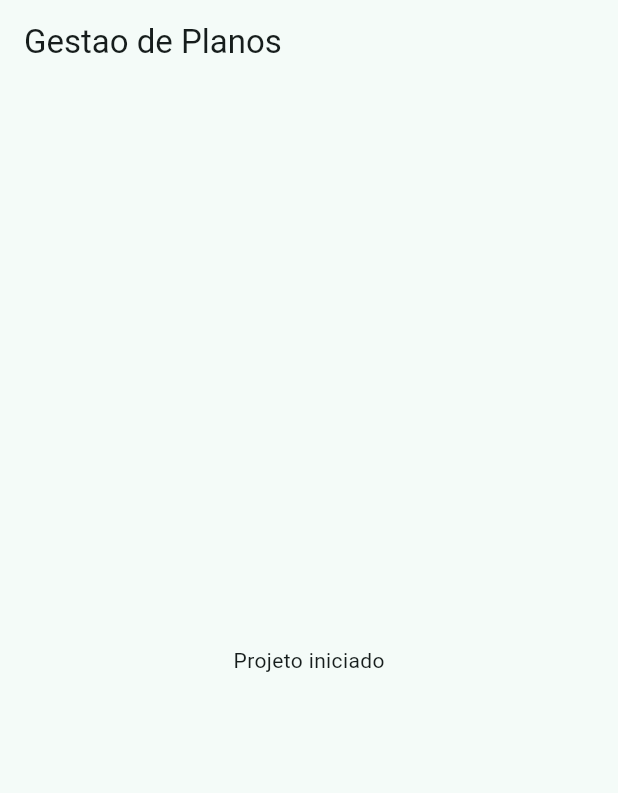
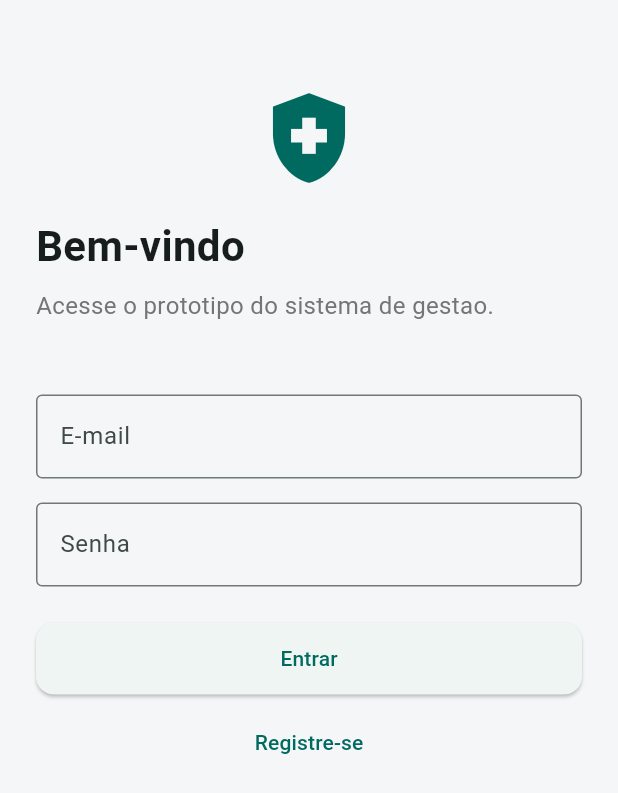
Before and after one commit to tarcisiobm/gestao-planos-saude, a Flutter app: the screen it shows after launch, on a phone screen of 412 x 824 dp. Shown: the top 793 px of the screen. Run offline on Flutter 3.47's test engine with Material 3 defaults, Android fonts, the phone set to English and light mode, and no system bars.

Commit message:
feat: criar prototipo de navegacao

```diff
--- /dev/null
+++ b/lib/app_constants.dart
@@ -0,0 +1,3 @@
+class AppConstants {
+  static const nomeApp = 'Gestao de Planos de Saude';
+}
--- a/lib/main.dart
+++ b/lib/main.dart
@@ -1,4 +1,7 @@
 import 'package:flutter/material.dart';
+
+import 'app_constants.dart';
+import 'routes.dart';
 
 void main() {
   runApp(const MainApp());
@@ -10,27 +13,35 @@ class MainApp extends StatelessWidget {
   @override
   Widget build(BuildContext context) {
     return MaterialApp(
-      title: 'Gestao de Planos',
+      title: AppConstants.nomeApp,
       debugShowCheckedModeBanner: false,
       theme: ThemeData(
         useMaterial3: true,
         colorSchemeSeed: Colors.teal,
+        scaffoldBackgroundColor: const Color(0xFFF4F6F7),
+        appBarTheme: const AppBarTheme(
+          centerTitle: true,
+          backgroundColor: Colors.teal,
+          foregroundColor: Colors.white,
+        ),
+        cardTheme: CardThemeData(
+          elevation: 1,
+          margin: const EdgeInsets.symmetric(horizontal: 12, vertical: 5),
+          shape: RoundedRectangleBorder(
+            borderRadius: BorderRadius.circular(12),
+          ),
+        ),
+        elevatedButtonTheme: ElevatedButtonThemeData(
+          style: ElevatedButton.styleFrom(
+            minimumSize: const Size.fromHeight(48),
+            shape: RoundedRectangleBorder(
+              borderRadius: BorderRadius.circular(12),
+            ),
+          ),
+        ),
       ),
-      home: const HomeScreen(),
+      initialRoute: AppRoutes.login,
+      routes: AppRoutes.routes,
     );
   }
 }
-
-class HomeScreen extends StatelessWidget {
-  const HomeScreen({super.key});
-
-  @override
-  Widget build(BuildContext context) {
-    return Scaffold(
-      appBar: AppBar(title: const Text('Gestao de Planos')),
-      body: const Center(
-        child: Text('Projeto iniciado'),
-      ),
-    );
-  }
-}
--- /dev/null
+++ b/lib/presentation/screen/login_screen.dart
@@ -0,0 +1,84 @@
+import 'package:flutter/material.dart';
+
+import '../../routes.dart';
+
+class LoginScreen extends StatefulWidget {
+  const LoginScreen({super.key});
+
+  @override
+  State<LoginScreen> createState() => _LoginScreenState();
+}
+
+class _LoginScreenState extends State<LoginScreen> {
+  final _email = TextEditingController();
+  final _senha = TextEditingController();
+
+  @override
+  void dispose() {
+    _email.dispose();
+    _senha.dispose();
+    super.dispose();
+  }
+
+  void _entrar() {
+    Navigator.pushReplacementNamed(context, AppRoutes.home);
+  }
+
+  @override
+  Widget build(BuildContext context) {
+    return Scaffold(
+      body: SafeArea(
+        child: Padding(
+          padding: const EdgeInsets.symmetric(horizontal: 24),
+          child: ListView(
+            children: [
+              const SizedBox(height: 56),
+              Icon(
+                Icons.health_and_safety,
+                size: 72,
+                color: Theme.of(context).colorScheme.primary,
+              ),
+              const SizedBox(height: 16),
+              const Text(
+                'Bem-vindo',
+                style: TextStyle(fontSize: 28, fontWeight: FontWeight.bold),
+              ),
+              const SizedBox(height: 8),
+              Text(
+                'Acesse o prototipo do sistema de gestao.',
+                style: TextStyle(fontSize: 16, color: Colors.grey[600]),
+              ),
+              const SizedBox(height: 48),
+              TextField(
+                controller: _email,
+                keyboardType: TextInputType.emailAddress,
+                decoration: const InputDecoration(
+                  labelText: 'E-mail',
+                  border: OutlineInputBorder(),
+                ),
+              ),
+              const SizedBox(height: 16),
+              TextField(
+                controller: _senha,
+                obscureText: true,
+                decoration: const InputDecoration(
+                  labelText: 'Senha',
+                  border: OutlineInputBorder(),
+                ),
+              ),
+              const SizedBox(height: 24),
+              ElevatedButton(onPressed: _entrar, child: const Text('Entrar')),
+              const SizedBox(height: 8),
+              TextButton(
+                onPressed: () {
+                  Navigator.pushNamed(context, AppRoutes.register);
+                },
+                child: const Text('Registre-se'),
+              ),
+            ],
+          ),
+        ),
+      ),
+    );
+  }
+}
--- /dev/null
+++ b/lib/routes.dart
@@ -0,0 +1,36 @@
+import 'package:flutter/material.dart';
+
+import 'presentation/screen/home_screen.dart';
+import 'presentation/screen/login_screen.dart';
+import 'presentation/screen/placeholder_screen.dart';
+import 'presentation/screen/register_screen.dart';
+
+class AppRoutes {
+  static const String home = '/';
+  static const String login = '/login';
+  static const String register = '/register';
+  static const String clientes = '/clientes';
+  static const String planos = '/planos';
+  static const String prestadores = '/prestadores';
+  static const String dependentes = '/dependentes';
+  static const String contratos = '/contratos';
+  static const String pagamentos = '/pagamentos';
+  static const String coberturas = '/coberturas';
+  static const String relatorios = '/relatorios';
+  static const String simulacao = '/simulacao';
+
+  static final Map<String, WidgetBuilder> routes = {
+    home: (_) => const HomeScreen(),
+    login: (_) => const LoginScreen(),
+    register: (_) => const RegisterScreen(),
+    clientes: (_) => const PlaceholderScreen(titulo: 'Clientes'),
+    planos: (_) => const PlaceholderScreen(titulo: 'Planos'),
+    prestadores: (_) => const PlaceholderScreen(titulo: 'Prestadores'),
+    dependentes: (_) => const PlaceholderScreen(titulo: 'Dependentes'),
+    contratos: (_) => const PlaceholderScreen(titulo: 'Contratos'),
+    pagamentos: (_) => const PlaceholderScreen(titulo: 'Pagamentos'),
+    coberturas: (_) => const PlaceholderScreen(titulo: 'Coberturas'),
+    relatorios: (_) => const PlaceholderScreen(titulo: 'Relatorios'),
+    simulacao: (_) => const PlaceholderScreen(titulo: 'Simulacao'),
+  };
+}
```
Also changed, not shown: lib/presentation/screen/home_screen.dart (added, +78 -0 lines), lib/presentation/screen/placeholder_screen.dart (added, +40 -0 lines), lib/presentation/screen/register_screen.dart (added, +73 -0 lines), 1 other file.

PROBLEM STATEMENT:
If a picture appears in the records, omit it and print everything else exactly.

PROBLEM SOLUTION:
Before and after one commit to tarcisiobm/gestao-planos-saude, a Flutter app: the screen it shows after launch, on a phone screen of 412 x 824 dp. Shown: the top 793 px of the screen. Run offline on Flutter 3.47's test engine with Material 3 defaults, Android fonts, the phone set to English and light mode, and no system bars.

Commit message:
feat: criar prototipo de navegacao

```diff
--- /dev/null
+++ b/lib/app_constants.dart
@@ -0,0 +1,3 @@
+class AppConstants {
+  static const nomeApp = 'Gestao de Planos de Saude';
+}
--- a/lib/main.dart
+++ b/lib/main.dart
@@ -1,4 +1,7 @@
 import 'package:flutter/material.dart';
+
+import 'app_constants.dart';
+import 'routes.dart';
 
 void main() {
   runApp(const MainApp());
@@ -10,27 +13,35 @@ class MainApp extends StatelessWidget {
   @override
   Widget build(BuildContext context) {
     return MaterialApp(
-      title: 'Gestao de Planos',
+      title: AppConstants.nomeApp,
       debugShowCheckedModeBanner: false,
       theme: ThemeData(
         useMaterial3: true,
         colorSchemeSeed: Colors.teal,
+        scaffoldBackgroundColor: const Color(0xFFF4F6F7),
+        appBarTheme: const AppBarTheme(
+          centerTitle: true,
+          backgroundColor: Colors.teal,
+          foregroundColor: Colors.white,
+        ),
+        cardTheme: CardThemeData(
+          elevation: 1,
+          margin: const EdgeInsets.symmetric(horizontal: 12, vertical: 5),
+          shape: RoundedRectangleBorder(
+            borderRadius: BorderRadius.circular(12),
+          ),
+        ),
+        elevatedButtonTheme: ElevatedButtonThemeData(
+          style: ElevatedButton.styleFrom(
+            minimumSize: const Size.fromHeight(48),
+            shape: RoundedRectangleBorder(
+              borderRadius: BorderRadius.circular(12),
+            ),
+          ),
+        ),
       ),
-      home: const HomeScreen(),
+      initialRoute: AppRoutes.login,
+      routes: AppRoutes.routes,
     );
   }
 }
-
-class HomeScreen extends StatelessWidget {
-  const HomeScreen({super.key});
-
-  @override
-  Widget build(BuildContext context) {
-    return Scaffold(
-      appBar: AppBar(title: const Text('Gestao de Planos')),
-      body: const Center(
-        child: Text('Projeto iniciado'),
-      ),
-    );
-  }
-}
--- /dev/null
+++ b/lib/presentation/screen/login_screen.dart
@@ -0,0 +1,84 @@
+import 'package:flutter/material.dart';
+
+import '../../routes.dart';
+
+class LoginScreen extends StatefulWidget {
+  const LoginScreen({super.key});
+
+  @override
+  State<LoginScreen> createState() => _LoginScreenState();
+}
+
+class _LoginScreenState extends State<LoginScreen> {
+  final _email = TextEditingController();
+  final _senha = TextEditingController();
+
+  @override
+  void dispose() {
+    _email.dispose();
+    _senha.dispose();
+    super.dispose();
+  }
+
+  void _entrar() {
+    Navigator.pushReplacementNamed(context, AppRoutes.home);
+  }
+
+  @override
+  Widget build(BuildContext context) {
+    return Scaffold(
+      body: SafeArea(
+        child: Padding(
+          padding: const EdgeInsets.symmetric(horizontal: 24),
+          child: ListView(
+            children: [
+              const SizedBox(height: 56),
+              Icon(
+                Icons.health_and_safety,
+                size: 72,
+                color: Theme.of(context).colorScheme.primary,
+              ),
+              const SizedBox(height: 16),
+              const Text(
+                'Bem-vindo',
+                style: TextStyle(fontSize: 28, fontWeight: FontWeight.bold),
+              ),
+              const SizedBox(height: 8),
+              Text(
+                'Acesse o prototipo do sistema de gestao.',
+                style: TextStyle(fontSize: 16, color: Colors.grey[600]),
+              ),
+              const SizedBox(height: 48),
+              TextField(
+                controller: _email,
+                keyboardType: TextInputType.emailAddress,
+                decoration: const InputDecoration(
+                  labelText: 'E-mail',
+                  border: OutlineInputBorder(),
+                ),
+              ),
+              const SizedBox(height: 16),
+              TextField(
+                controller: _senha,
+                obscureText: true,
+                decoration: const InputDecoration(
+                  labelText: 'Senha',
+                  border: OutlineInputBorder(),
+                ),
+              ),
+              const SizedBox(height: 24),
+              ElevatedButton(onPressed: _entrar, child: const Text('Entrar')),
+              const SizedBox(height: 8),
+              TextButton(
+                onPressed: () {
+                  Navigator.pushNamed(context, AppRoutes.register);
+                },
+                child: const Text('Registre-se'),
+              ),
+            ],
+          ),
+        ),
+      ),
+    );
+  }
+}
--- /dev/null
+++ b/lib/routes.dart
@@ -0,0 +1,36 @@
+import 'package:flutter/material.dart';
+
+import 'presentation/screen/home_screen.dart';
+import 'presentation/screen/login_screen.dart';
+import 'presentation/screen/placeholder_screen.dart';
+import 'presentation/screen/register_screen.dart';
+
+class AppRoutes {
+  static const String home = '/';
+  static const String login = '/login';
+  static const String register = '/register';
+  static const String clientes = '/clientes';
+  static const String planos = '/planos';
+  static const String prestadores = '/prestadores';
+  static const String dependentes = '/dependentes';
+  static const String contratos = '/contratos';
+  static const String pagamentos = '/pagamentos';
+  static const String coberturas = '/coberturas';
+  static const String relatorios = '/relatorios';
+  static const String simulacao = '/simulacao';
+
+  static final Map<String, WidgetBuilder> routes = {
+    home: (_) => const HomeScreen(),
+    login: (_) => const LoginScreen(),
+    register: (_) => const RegisterScreen(),
+    clientes: (_) => const PlaceholderScreen(titulo: 'Clientes'),
+    planos: (_) => const PlaceholderScreen(titulo: 'Planos'),
+    prestadores: (_) => const PlaceholderScreen(titulo: 'Prestadores'),
+    dependentes: (_) => const PlaceholderScreen(titulo: 'Dependentes'),
+    contratos: (_) => const PlaceholderScreen(titulo: 'Contratos'),
+    pagamentos: (_) => const PlaceholderScreen(titulo: 'Pagamentos'),
+    coberturas: (_) => const PlaceholderScreen(titulo: 'Coberturas'),
+    relatorios: (_) => const PlaceholderScreen(titulo: 'Relatorios'),
+    simulacao: (_) => const PlaceholderScreen(titulo: 'Simulacao'),
+  };
+}
```
Also changed, not shown: lib/presentation/screen/home_screen.dart (added, +78 -0 lines), lib/presentation/screen/placeholder_screen.dart (added, +40 -0 lines), lib/presentation/screen/register_screen.dart (added, +73 -0 lines), 1 other file.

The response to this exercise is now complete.